### GOAL OF THE EXERCISE
Search the material for the string "size" and copy each line where it occurs.

=== DATA SHOWN ===

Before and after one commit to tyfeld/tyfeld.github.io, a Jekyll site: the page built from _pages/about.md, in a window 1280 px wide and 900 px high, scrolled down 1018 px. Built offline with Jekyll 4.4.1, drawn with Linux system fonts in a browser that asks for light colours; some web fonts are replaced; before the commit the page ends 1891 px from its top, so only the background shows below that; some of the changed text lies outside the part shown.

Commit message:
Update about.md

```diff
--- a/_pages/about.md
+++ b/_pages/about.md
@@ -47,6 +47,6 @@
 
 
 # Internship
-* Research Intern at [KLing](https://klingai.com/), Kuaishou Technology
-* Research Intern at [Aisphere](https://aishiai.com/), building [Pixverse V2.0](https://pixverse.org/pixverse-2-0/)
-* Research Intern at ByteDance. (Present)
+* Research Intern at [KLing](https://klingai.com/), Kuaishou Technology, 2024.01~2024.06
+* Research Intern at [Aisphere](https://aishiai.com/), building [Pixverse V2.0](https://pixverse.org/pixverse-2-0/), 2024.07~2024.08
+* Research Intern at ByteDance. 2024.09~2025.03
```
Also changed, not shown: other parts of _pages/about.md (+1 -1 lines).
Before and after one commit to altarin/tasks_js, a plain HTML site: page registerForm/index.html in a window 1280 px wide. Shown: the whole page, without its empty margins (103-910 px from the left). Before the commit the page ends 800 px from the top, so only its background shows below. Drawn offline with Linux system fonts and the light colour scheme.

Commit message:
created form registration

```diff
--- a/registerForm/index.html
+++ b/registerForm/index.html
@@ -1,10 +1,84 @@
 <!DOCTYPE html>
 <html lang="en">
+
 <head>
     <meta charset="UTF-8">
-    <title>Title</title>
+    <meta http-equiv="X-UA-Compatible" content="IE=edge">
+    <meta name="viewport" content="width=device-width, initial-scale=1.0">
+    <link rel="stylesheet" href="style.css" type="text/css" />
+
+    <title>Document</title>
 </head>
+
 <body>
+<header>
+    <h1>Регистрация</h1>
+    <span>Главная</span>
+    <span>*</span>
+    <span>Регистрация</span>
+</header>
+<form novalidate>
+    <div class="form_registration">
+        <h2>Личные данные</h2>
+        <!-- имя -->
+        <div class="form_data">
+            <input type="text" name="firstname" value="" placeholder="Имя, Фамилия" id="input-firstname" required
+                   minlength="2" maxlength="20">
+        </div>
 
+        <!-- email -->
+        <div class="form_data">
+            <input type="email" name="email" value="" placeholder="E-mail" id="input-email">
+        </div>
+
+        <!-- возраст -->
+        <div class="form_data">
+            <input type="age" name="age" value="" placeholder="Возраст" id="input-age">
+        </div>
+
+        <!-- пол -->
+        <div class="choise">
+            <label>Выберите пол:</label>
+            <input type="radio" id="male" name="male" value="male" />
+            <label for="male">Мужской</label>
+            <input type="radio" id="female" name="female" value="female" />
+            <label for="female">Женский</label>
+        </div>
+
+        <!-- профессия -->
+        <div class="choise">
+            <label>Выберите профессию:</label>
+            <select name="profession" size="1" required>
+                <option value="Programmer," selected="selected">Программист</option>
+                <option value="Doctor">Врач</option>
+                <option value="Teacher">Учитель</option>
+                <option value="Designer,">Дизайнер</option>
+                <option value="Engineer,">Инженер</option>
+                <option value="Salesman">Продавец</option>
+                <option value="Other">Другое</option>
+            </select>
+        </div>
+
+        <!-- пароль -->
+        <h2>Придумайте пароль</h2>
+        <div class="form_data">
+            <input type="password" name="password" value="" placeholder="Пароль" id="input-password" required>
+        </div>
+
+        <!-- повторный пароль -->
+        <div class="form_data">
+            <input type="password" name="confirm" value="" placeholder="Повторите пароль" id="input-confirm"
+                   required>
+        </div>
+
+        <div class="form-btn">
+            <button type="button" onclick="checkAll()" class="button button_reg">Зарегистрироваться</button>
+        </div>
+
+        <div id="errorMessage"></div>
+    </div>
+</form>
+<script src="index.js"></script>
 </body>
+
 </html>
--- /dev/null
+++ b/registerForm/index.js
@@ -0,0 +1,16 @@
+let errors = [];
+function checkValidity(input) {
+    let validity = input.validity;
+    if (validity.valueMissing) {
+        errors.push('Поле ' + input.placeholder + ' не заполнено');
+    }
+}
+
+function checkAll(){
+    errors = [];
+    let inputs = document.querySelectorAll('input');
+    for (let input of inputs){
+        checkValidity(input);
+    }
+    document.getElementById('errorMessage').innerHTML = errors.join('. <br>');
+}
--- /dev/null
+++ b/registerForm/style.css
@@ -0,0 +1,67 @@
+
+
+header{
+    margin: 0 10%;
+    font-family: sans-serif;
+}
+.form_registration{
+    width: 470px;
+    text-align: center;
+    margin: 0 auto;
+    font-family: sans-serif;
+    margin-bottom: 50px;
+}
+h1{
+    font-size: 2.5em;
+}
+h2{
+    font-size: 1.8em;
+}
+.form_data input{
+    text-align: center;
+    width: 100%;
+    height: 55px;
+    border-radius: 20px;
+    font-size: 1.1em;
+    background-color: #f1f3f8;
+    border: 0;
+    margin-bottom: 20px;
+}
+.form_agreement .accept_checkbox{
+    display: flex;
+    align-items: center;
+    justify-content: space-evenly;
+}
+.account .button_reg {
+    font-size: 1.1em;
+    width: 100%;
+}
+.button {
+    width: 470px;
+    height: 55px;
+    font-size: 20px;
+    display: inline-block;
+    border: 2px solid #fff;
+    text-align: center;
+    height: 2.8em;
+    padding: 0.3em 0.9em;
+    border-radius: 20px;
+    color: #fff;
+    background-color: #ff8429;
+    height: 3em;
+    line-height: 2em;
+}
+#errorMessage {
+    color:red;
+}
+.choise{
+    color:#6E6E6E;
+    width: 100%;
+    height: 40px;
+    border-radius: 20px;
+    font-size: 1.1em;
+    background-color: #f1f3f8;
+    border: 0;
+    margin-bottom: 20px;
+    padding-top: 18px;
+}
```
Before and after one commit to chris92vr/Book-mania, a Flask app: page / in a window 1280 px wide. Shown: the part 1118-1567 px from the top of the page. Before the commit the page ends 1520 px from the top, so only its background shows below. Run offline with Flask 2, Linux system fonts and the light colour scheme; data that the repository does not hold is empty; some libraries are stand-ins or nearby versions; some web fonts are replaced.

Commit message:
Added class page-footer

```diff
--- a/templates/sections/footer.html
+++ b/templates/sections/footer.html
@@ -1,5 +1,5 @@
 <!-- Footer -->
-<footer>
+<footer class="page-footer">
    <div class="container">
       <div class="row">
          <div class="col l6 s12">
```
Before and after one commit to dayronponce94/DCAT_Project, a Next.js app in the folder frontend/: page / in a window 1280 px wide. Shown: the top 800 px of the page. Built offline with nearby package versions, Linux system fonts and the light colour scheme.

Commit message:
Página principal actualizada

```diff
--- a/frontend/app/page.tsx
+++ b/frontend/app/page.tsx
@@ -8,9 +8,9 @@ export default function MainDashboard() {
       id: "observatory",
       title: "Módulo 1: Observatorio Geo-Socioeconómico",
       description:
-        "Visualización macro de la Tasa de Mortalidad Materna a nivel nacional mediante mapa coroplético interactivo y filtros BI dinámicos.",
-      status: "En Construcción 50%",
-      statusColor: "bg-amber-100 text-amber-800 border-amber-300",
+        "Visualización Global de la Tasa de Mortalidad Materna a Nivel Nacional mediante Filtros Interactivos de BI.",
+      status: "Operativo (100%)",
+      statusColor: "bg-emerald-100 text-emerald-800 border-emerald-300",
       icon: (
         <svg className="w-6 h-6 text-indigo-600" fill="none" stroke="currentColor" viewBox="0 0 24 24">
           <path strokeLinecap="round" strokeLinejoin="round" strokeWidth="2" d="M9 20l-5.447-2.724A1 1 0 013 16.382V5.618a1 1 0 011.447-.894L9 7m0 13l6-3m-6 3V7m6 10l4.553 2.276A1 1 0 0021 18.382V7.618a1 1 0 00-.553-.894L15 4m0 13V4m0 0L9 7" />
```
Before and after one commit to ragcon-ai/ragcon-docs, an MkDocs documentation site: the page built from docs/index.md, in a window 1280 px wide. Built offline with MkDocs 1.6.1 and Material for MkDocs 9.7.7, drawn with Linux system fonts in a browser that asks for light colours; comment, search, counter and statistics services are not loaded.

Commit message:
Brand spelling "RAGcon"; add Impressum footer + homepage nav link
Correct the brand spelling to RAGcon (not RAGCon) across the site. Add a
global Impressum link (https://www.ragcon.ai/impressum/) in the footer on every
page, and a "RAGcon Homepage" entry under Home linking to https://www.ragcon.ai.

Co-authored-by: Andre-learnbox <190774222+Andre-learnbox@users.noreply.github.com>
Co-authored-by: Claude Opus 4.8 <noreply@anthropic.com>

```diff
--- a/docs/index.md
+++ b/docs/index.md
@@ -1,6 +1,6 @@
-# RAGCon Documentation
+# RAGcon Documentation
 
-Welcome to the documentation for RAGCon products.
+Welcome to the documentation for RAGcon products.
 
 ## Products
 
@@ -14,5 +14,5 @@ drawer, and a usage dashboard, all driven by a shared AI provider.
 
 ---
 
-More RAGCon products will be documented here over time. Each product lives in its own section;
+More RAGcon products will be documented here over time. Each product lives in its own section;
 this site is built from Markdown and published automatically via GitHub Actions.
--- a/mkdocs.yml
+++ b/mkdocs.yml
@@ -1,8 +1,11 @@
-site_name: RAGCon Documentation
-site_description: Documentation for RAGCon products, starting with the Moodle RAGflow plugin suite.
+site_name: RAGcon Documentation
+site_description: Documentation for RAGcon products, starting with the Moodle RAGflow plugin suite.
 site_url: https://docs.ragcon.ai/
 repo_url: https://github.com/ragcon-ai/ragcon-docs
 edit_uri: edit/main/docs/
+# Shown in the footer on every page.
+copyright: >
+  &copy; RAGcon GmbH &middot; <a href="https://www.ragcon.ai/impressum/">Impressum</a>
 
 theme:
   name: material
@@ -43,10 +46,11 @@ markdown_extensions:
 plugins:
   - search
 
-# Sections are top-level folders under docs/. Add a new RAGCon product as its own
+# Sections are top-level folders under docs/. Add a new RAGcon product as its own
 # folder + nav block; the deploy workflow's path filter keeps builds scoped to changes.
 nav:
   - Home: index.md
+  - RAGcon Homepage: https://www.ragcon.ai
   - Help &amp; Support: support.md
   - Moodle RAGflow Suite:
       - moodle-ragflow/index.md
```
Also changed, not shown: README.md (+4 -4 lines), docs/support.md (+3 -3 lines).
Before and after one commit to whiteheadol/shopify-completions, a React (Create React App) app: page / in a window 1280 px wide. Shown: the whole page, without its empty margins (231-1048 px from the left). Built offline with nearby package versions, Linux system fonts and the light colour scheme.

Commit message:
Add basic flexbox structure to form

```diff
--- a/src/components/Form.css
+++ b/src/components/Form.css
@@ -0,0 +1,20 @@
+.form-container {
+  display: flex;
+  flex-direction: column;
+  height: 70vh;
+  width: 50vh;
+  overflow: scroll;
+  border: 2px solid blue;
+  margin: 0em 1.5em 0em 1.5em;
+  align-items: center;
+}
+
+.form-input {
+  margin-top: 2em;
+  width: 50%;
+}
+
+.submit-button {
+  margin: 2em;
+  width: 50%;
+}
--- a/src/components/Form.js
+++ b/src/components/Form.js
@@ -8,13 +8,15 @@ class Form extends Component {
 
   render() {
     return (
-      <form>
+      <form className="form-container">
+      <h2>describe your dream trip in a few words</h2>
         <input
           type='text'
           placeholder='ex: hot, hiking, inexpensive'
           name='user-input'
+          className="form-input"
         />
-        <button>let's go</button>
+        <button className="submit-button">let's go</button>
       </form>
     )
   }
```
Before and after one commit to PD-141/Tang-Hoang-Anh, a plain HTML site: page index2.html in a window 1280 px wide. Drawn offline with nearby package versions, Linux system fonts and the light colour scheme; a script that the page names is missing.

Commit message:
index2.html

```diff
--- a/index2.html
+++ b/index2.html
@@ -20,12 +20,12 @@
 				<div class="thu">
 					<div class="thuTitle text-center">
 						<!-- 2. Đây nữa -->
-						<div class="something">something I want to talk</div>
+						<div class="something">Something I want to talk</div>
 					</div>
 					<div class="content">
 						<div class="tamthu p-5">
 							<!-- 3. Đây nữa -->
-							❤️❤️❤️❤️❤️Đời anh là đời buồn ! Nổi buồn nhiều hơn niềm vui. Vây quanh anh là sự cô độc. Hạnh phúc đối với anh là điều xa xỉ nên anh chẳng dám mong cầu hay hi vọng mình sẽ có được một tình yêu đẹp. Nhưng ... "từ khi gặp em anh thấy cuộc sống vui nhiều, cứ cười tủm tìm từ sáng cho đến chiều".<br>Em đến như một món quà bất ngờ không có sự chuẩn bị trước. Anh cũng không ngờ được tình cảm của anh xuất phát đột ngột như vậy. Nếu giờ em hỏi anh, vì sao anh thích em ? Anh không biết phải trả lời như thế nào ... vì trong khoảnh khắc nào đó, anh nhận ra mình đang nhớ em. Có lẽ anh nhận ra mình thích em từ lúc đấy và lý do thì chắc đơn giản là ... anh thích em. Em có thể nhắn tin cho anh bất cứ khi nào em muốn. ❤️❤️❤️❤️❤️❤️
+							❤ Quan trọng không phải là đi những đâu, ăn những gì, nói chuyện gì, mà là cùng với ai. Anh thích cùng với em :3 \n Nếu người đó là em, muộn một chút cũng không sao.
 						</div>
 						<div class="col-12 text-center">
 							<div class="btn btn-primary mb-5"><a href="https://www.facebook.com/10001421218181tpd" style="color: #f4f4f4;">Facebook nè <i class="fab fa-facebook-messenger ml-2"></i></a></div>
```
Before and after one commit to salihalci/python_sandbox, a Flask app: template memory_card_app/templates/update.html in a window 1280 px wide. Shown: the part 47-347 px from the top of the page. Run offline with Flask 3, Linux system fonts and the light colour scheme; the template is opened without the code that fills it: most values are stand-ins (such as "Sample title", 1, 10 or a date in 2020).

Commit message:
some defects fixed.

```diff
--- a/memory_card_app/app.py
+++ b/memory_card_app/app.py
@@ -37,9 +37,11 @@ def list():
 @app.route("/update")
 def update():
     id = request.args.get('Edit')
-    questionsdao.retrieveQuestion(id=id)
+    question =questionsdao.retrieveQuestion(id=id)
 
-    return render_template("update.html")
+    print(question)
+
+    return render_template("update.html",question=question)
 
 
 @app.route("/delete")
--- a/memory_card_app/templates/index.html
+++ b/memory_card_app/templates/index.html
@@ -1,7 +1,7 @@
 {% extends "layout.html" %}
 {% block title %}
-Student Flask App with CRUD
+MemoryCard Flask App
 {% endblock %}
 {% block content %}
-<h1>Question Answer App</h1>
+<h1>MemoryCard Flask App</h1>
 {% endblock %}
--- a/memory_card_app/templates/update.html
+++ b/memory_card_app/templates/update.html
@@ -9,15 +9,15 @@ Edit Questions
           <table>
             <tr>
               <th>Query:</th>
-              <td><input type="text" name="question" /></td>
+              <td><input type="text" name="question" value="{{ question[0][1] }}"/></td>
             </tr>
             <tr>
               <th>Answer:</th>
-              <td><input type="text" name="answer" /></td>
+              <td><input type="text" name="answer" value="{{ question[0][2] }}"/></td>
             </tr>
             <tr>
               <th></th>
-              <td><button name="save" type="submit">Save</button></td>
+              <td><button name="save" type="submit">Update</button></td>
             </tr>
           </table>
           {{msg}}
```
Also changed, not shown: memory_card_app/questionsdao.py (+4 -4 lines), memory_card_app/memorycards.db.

===

### WRITTEN ANSWER
+            <select name="profession" size="1" required>
+    font-size: 2.5em;
+    font-size: 1.8em;
+    font-size: 1.1em;
+    font-size: 1.1em;
+    font-size: 20px;
+    font-size: 1.1em;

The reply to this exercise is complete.